The expenses you can deduct from letting income (unless it’s under the Rent a Room scheme) include:
If your annual income from the letting is less than £15,000 (before you’ve taken off expenses) you include the total expenses on your tax return; if it’s £15,000 or over you need to provide a breakdown.
Bear in mind that you can only claim expenses that are solely for running your property letting business. If the expense is only partly for running your business (or if you use the property yourself) then you may only be able to claim part of it.
When you work out your profit, you can’t deduct:
But you may be able to claim some allowances instead.
There are different types of allowance you may be able to claim for your capital costs. Capital costs include expenditure you make on assets like furniture and machinery. The allowances you can claim for some of your capital costs vary according to the type of letting.
For furniture and equipment provided with a furnished residential letting (excluding UK furnished holiday lettings) you can claim a 'wear and tear' allowance. The allowance is 10 per cent of the 'net rent' - this being the rent received less any costs you pay that a tenant would usually pay.
As an alternative to the wear and tear allowance, you can claim a 'renewals' allowance. This covers the cost of replacing furniture or equipment, including small items like cutlery. To work it out, take the cost of the replacement item and deduct from it:
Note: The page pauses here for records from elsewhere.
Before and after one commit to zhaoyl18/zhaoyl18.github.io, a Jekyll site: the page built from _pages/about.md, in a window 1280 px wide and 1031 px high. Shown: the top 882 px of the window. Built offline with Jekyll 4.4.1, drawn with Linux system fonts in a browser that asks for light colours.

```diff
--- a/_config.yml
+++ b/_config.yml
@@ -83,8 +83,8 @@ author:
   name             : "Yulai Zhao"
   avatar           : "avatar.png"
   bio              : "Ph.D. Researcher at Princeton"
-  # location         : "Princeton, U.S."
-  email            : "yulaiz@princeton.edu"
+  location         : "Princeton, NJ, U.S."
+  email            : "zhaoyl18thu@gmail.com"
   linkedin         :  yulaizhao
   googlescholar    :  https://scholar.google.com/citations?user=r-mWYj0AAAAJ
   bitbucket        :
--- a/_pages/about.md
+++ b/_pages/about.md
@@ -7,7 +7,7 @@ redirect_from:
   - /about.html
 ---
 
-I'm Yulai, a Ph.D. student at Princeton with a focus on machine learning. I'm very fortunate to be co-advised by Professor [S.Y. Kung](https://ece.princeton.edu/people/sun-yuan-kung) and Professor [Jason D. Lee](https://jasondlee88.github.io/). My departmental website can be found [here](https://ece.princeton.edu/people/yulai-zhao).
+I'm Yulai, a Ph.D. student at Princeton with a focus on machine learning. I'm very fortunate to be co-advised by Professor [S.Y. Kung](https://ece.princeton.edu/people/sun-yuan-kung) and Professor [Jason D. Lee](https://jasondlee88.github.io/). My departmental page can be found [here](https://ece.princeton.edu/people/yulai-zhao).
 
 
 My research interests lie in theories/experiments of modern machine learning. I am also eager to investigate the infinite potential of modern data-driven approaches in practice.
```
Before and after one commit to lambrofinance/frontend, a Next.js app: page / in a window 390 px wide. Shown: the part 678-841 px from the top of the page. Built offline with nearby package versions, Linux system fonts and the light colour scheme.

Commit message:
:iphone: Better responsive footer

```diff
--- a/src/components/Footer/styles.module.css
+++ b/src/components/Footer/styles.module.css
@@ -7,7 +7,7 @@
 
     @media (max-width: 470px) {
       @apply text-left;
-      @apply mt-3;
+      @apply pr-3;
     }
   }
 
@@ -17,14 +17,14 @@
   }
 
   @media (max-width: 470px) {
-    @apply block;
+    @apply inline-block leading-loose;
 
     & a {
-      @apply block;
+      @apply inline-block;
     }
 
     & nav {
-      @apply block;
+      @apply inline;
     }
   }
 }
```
Once you've chosen which of these allowances to claim for a property, you can't switch between them from year to year.
For this type of letting you can claim a 'capital allowance' for the cost of each item of furniture and equipment you provide with the property. Or you can claim a renewals allowance (explained above). You can't claim wear and tear allowances.
Once you make a choice for each item, you must keep to it.
To find out how capital allowances work see the section below: 'How much capital allowance can you claim?'
Whatever the type of letting, you can claim a capital allowance on the cost of things that you need for running your property letting business, like cleaning and gardening equipment. You can also claim for equipment that isn't for the use of a single let property, like a boiler that heats more than one property.
The allowance depends on what you buy. You can usually claim 50 per cent of the cost when you buy it - but sometimes 100 per cent for some environmentally friendly expenditure. Each year after that you can claim 25 per cent of what's left. HM Revenue & Customs (HMRC) changes the percentages change from time to time. The allowance is deducted along with other expenses in calculating your profits
You'll get smaller allowances if you use the item privately or for anything other than your business.
You have to allocate expenses to the year they apply to – it doesn’t matter when you actually pay them. Sometimes you may have to allocate part of an expense to one year and part to another.
Normally, if your letting business makes a loss, you can carry it forward to a later year and offset it against your future profits from the same business. If it’s a UK holiday letting business you can offset your loss against all of your other income, not just your property income.